Heritage: a celebration of who we are
During September, South Africans celebrate heritage.
A person’s heritage is made up of the practices and traditions that are passed on from parents to children and how we acknowledge one another’s identities as human beings. Heritage is also about what has been passed on from the family, community and place where people have been raised.
A country’s natural heritage is its beautiful environment and natural resources like gold and water. Areas that are very special and where animals or plants are in danger of extinction like the St. Lucia Wetlands and uKhahlamba Drakensberg Parks in KwaZulu Natal are world heritage sites. They are respected and protected against harm.
Cultural heritage is formed by those things or expressions that show the creativity of people. These can be special monuments, like a building, sculpture, painting, a cave dwelling or anything important because of its history, artistic or scientific value. The styles of buildings can also be part of our cultural heritage because of their architecture, where they are built or what they were used for. Robben Island, The Cradle of Humankind at the caves of Sterkfontein, Swartkrans and Kromdraai in Gauteng, the uKhahlamba Drakensberg Park and the ancient city of Mapungubwe in Limpopo are all examples of South Africans cultural heritage.

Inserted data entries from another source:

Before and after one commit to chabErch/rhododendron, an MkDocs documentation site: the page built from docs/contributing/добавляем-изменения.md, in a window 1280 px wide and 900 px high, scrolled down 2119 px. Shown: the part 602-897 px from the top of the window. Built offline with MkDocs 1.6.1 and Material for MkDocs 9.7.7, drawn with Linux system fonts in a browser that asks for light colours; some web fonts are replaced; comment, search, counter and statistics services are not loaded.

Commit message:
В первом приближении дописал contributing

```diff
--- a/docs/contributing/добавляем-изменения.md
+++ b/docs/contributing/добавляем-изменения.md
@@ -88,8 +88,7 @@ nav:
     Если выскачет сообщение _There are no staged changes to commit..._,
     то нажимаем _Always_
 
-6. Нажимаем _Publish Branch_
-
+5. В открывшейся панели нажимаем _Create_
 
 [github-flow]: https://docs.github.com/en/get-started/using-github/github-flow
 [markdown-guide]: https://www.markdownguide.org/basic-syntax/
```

“The idea for Sihambela Phambili came about during an exercise at Educo to create ‘ a dream organisation’. We wanted to bring something that would help us work within the community. We noticed a gap that the community doesn’t understand the positive transformation we go through in programmes such as Educo and ACTIVATE!”, says Linda.
Sihambela Phambili will be celebrating heritage by inviting old and young, parents, guardians, elders, adults to join young social change makers in celebration of their heritage and continuing the teachings across generations by hosting an event at the Elukhanyisweni Centre, NY 74 in Gugulethu, Cape Town. Follow this event on Facebook, Sihambela Phambili Heritage Event.

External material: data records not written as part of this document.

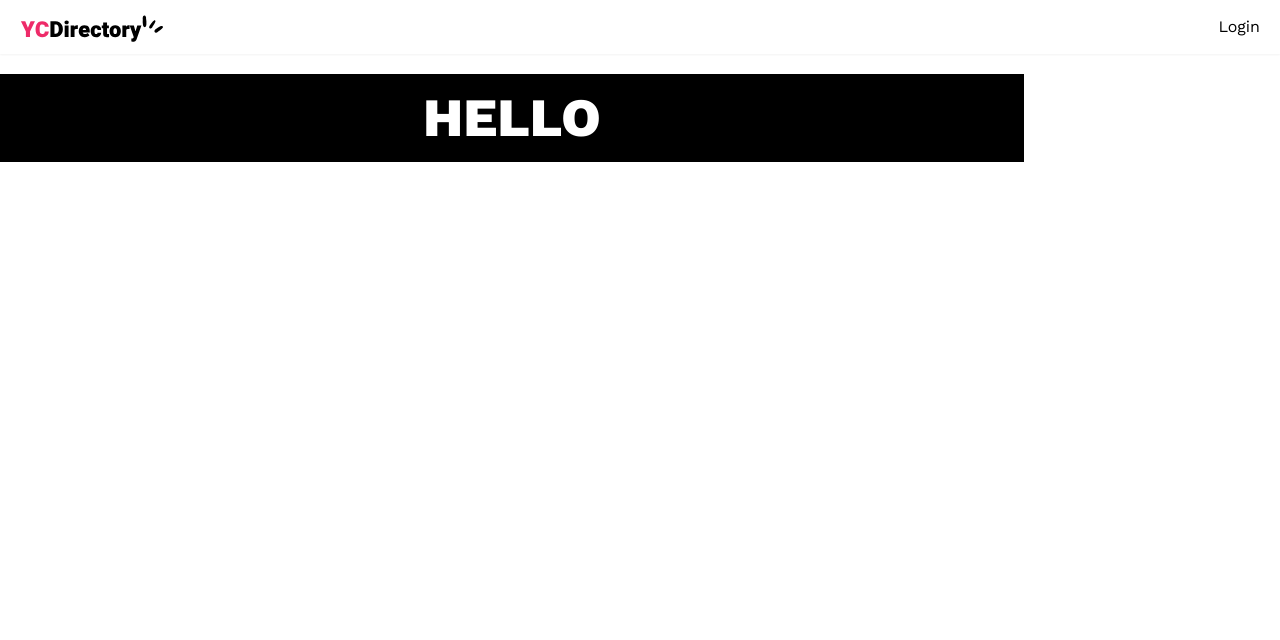
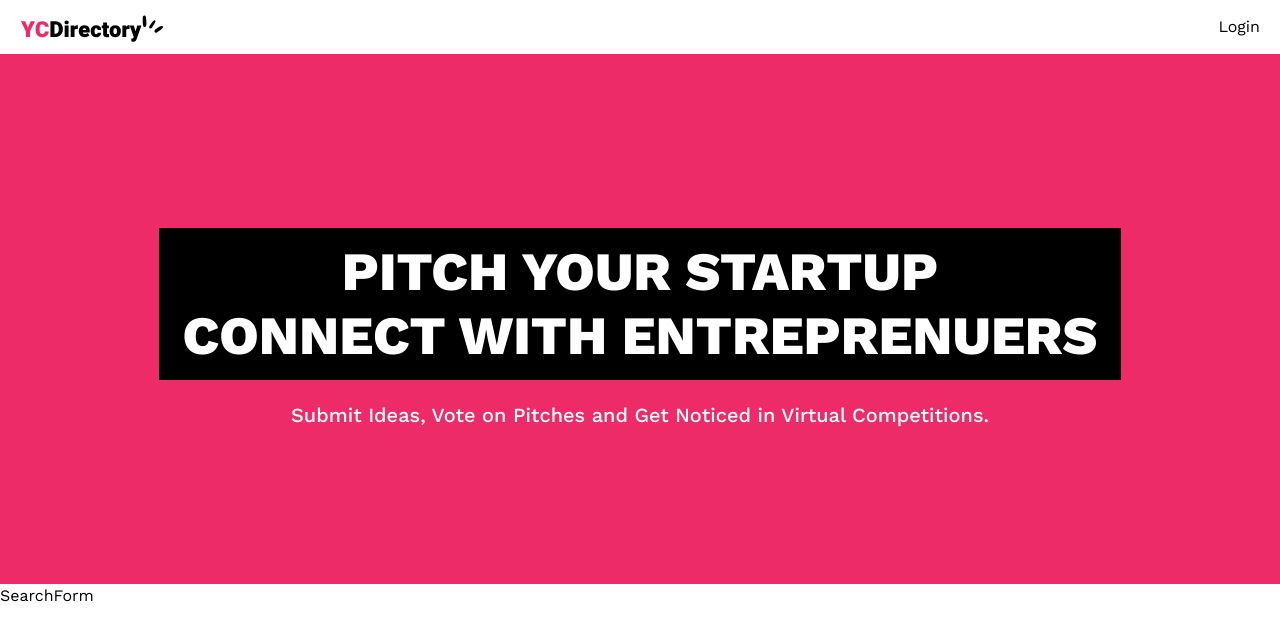
Before and after one commit to edememediong1/Y-Combinator-directory, a Next.js app: page / in a window 1280 px wide. Shown: the top 640 px of the page. Built offline with nearby package versions, Linux system fonts and the light colour scheme; no server answers.

Commit message:
background structure of the hero section

```diff
--- a/app/(root)/page.tsx
+++ b/app/(root)/page.tsx
@@ -1,8 +1,13 @@
+import SearchForm from "../components/SearchForm";
 
 export default function Home() {
   return (
       <main className="">
-          <h1 className="heading">Hello</h1>
+        <section className="pink_container">
+          <h1 className="heading">Pitch your startup<br/> Connect with entreprenuers</h1>
+          <p className="sub-heading !max-w-3xl">Submit Ideas, Vote on Pitches and Get Noticed in Virtual Competitions.</p>
+        </section>
+          <SearchForm/>
       </main>
   );
 }
--- /dev/null
+++ b/app/components/SearchForm.tsx
@@ -0,0 +1,9 @@
+import React from 'react'
+
+const SearchForm = () => {
+  return (
+    <div>SearchForm</div>
+  )
+}
+
+export default SearchForm
```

Sihambela Phambili (“lead and give back)” is a youth movement started in 2012 by youth who have through an EducoAfrica experience. EducoAfrica training programmes focuses on how young people can be active in their communities. Sihambela Phambili is a platform for youth that encourage them to own their potential to the fullest. Niki Alexander, Dumisa Thethiwe and Linda Mtshibe are part of the group of young people involved in the formation of Sihambela Phambili.
However, how can youth achieve this if they do not have the support from their parents or the older generation? And it is simple – to simply believe in that young person, to believe that not only are they the future leaders but supporting them in the positive change they strive to make in their community in this country and also globally.
What are you doing to celebrate your heritage? Share your events, stories or conversations about heritage in your community to [email protected]